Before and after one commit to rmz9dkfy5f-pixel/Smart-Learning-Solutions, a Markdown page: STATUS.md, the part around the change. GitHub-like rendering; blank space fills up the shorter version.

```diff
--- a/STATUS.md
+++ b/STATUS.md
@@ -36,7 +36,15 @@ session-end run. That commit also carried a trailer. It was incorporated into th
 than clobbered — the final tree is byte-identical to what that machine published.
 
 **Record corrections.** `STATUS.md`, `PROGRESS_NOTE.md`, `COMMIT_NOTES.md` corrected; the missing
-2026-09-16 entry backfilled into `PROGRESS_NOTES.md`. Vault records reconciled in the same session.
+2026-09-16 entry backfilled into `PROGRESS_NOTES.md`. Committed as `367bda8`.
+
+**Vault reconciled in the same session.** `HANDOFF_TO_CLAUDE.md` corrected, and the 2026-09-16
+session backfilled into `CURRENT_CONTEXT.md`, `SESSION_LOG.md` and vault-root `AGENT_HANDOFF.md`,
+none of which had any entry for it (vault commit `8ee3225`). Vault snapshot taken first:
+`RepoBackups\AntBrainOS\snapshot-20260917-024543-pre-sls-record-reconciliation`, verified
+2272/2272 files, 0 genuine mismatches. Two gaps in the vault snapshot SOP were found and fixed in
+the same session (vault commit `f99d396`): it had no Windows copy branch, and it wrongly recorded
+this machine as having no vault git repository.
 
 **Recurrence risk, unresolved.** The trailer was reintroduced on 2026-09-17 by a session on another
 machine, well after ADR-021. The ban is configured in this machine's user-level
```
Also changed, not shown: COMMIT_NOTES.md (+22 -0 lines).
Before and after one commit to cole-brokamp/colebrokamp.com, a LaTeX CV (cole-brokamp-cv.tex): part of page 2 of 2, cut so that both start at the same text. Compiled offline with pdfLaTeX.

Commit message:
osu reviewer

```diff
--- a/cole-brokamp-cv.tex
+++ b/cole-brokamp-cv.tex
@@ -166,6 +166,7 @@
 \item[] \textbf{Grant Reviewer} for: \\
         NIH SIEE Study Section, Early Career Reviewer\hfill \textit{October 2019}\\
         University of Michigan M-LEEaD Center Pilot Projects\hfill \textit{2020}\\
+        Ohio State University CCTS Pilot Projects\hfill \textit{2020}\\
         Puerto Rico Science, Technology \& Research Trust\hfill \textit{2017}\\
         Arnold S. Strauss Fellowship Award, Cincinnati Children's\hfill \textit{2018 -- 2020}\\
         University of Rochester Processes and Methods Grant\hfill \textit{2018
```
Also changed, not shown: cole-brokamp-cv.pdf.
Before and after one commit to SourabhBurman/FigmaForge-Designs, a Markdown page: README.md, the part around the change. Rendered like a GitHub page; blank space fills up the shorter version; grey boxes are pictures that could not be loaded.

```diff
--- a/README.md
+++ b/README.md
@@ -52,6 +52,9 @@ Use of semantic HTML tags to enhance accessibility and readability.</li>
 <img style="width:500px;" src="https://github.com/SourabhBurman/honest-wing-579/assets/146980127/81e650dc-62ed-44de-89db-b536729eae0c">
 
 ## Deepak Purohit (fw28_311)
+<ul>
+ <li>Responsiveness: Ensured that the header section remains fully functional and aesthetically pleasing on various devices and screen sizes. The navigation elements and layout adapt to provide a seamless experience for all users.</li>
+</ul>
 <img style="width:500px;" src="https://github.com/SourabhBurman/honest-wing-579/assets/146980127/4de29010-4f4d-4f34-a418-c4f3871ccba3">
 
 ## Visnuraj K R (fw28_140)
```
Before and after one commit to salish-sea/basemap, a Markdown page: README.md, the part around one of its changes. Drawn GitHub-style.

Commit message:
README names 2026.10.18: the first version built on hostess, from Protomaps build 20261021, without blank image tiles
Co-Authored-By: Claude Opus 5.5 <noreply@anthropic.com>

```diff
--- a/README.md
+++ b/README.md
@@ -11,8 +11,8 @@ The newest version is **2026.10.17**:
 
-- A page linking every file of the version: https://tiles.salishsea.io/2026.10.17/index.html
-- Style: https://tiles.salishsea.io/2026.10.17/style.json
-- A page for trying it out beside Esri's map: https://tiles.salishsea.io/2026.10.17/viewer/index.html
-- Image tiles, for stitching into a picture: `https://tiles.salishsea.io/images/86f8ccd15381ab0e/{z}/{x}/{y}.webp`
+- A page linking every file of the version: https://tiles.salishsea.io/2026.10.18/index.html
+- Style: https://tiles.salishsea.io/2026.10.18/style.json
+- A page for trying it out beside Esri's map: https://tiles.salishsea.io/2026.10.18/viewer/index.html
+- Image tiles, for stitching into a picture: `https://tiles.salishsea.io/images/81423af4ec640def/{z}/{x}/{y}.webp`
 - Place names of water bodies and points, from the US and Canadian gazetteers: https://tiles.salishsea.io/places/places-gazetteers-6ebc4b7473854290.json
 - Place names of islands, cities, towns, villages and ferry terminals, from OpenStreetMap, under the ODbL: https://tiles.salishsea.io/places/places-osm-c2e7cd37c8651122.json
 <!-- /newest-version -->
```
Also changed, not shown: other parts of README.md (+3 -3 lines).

# # #

Problem to work on:
Once the listing has been read, copy every line of it exactly.

Task answer:
Before and after one commit to rmz9dkfy5f-pixel/Smart-Learning-Solutions, a Markdown page: STATUS.md, the part around the change. GitHub-like rendering; blank space fills up the shorter version.

```diff
--- a/STATUS.md
+++ b/STATUS.md
@@ -36,7 +36,15 @@ session-end run. That commit also carried a trailer. It was incorporated into th
 than clobbered — the final tree is byte-identical to what that machine published.
 
 **Record corrections.** `STATUS.md`, `PROGRESS_NOTE.md`, `COMMIT_NOTES.md` corrected; the missing
-2026-09-16 entry backfilled into `PROGRESS_NOTES.md`. Vault records reconciled in the same session.
+2026-09-16 entry backfilled into `PROGRESS_NOTES.md`. Committed as `367bda8`.
+
+**Vault reconciled in the same session.** `HANDOFF_TO_CLAUDE.md` corrected, and the 2026-09-16
+session backfilled into `CURRENT_CONTEXT.md`, `SESSION_LOG.md` and vault-root `AGENT_HANDOFF.md`,
+none of which had any entry for it (vault commit `8ee3225`). Vault snapshot taken first:
+`RepoBackups\AntBrainOS\snapshot-20260917-024543-pre-sls-record-reconciliation`, verified
+2272/2272 files, 0 genuine mismatches. Two gaps in the vault snapshot SOP were found and fixed in
+the same session (vault commit `f99d396`): it had no Windows copy branch, and it wrongly recorded
+this machine as having no vault git repository.
 
 **Recurrence risk, unresolved.** The trailer was reintroduced on 2026-09-17 by a session on another
 machine, well after ADR-021. The ban is configured in this machine's user-level
```
Also changed, not shown: COMMIT_NOTES.md (+22 -0 lines).
Before and after one commit to cole-brokamp/colebrokamp.com, a LaTeX CV (cole-brokamp-cv.tex): part of page 2 of 2, cut so that both start at the same text. Compiled offline with pdfLaTeX.

Commit message:
osu reviewer

```diff
--- a/cole-brokamp-cv.tex
+++ b/cole-brokamp-cv.tex
@@ -166,6 +166,7 @@
 \item[] \textbf{Grant Reviewer} for: \\
         NIH SIEE Study Section, Early Career Reviewer\hfill \textit{October 2019}\\
         University of Michigan M-LEEaD Center Pilot Projects\hfill \textit{2020}\\
+        Ohio State University CCTS Pilot Projects\hfill \textit{2020}\\
         Puerto Rico Science, Technology \& Research Trust\hfill \textit{2017}\\
         Arnold S. Strauss Fellowship Award, Cincinnati Children's\hfill \textit{2018 -- 2020}\\
         University of Rochester Processes and Methods Grant\hfill \textit{2018
```
Also changed, not shown: cole-brokamp-cv.pdf.
Before and after one commit to SourabhBurman/FigmaForge-Designs, a Markdown page: README.md, the part around the change. Rendered like a GitHub page; blank space fills up the shorter version; grey boxes are pictures that could not be loaded.

```diff
--- a/README.md
+++ b/README.md
@@ -52,6 +52,9 @@ Use of semantic HTML tags to enhance accessibility and readability.</li>
 <img style="width:500px;" src="https://github.com/SourabhBurman/honest-wing-579/assets/146980127/81e650dc-62ed-44de-89db-b536729eae0c">
 
 ## Deepak Purohit (fw28_311)
+<ul>
+ <li>Responsiveness: Ensured that the header section remains fully functional and aesthetically pleasing on various devices and screen sizes. The navigation elements and layout adapt to provide a seamless experience for all users.</li>
+</ul>
 <img style="width:500px;" src="https://github.com/SourabhBurman/honest-wing-579/assets/146980127/4de29010-4f4d-4f34-a418-c4f3871ccba3">
 
 ## Visnuraj K R (fw28_140)
```
Before and after one commit to salish-sea/basemap, a Markdown page: README.md, the part around one of its changes. Drawn GitHub-style.

Commit message:
README names 2026.10.18: the first version built on hostess, from Protomaps build 20261021, without blank image tiles
Co-Authored-By: Claude Opus 5.5 <noreply@anthropic.com>

```diff
--- a/README.md
+++ b/README.md
@@ -11,8 +11,8 @@ The newest version is **2026.10.17**:
 
-- A page linking every file of the version: https://tiles.salishsea.io/2026.10.17/index.html
-- Style: https://tiles.salishsea.io/2026.10.17/style.json
-- A page for trying it out beside Esri's map: https://tiles.salishsea.io/2026.10.17/viewer/index.html
-- Image tiles, for stitching into a picture: `https://tiles.salishsea.io/images/86f8ccd15381ab0e/{z}/{x}/{y}.webp`
+- A page linking every file of the version: https://tiles.salishsea.io/2026.10.18/index.html
+- Style: https://tiles.salishsea.io/2026.10.18/style.json
+- A page for trying it out beside Esri's map: https://tiles.salishsea.io/2026.10.18/viewer/index.html
+- Image tiles, for stitching into a picture: `https://tiles.salishsea.io/images/81423af4ec640def/{z}/{x}/{y}.webp`
 - Place names of water bodies and points, from the US and Canadian gazetteers: https://tiles.salishsea.io/places/places-gazetteers-6ebc4b7473854290.json
 - Place names of islands, cities, towns, villages and ferry terminals, from OpenStreetMap, under the ODbL: https://tiles.salishsea.io/places/places-osm-c2e7cd37c8651122.json
 <!-- /newest-version -->
```
Also changed, not shown: other parts of README.md (+3 -3 lines).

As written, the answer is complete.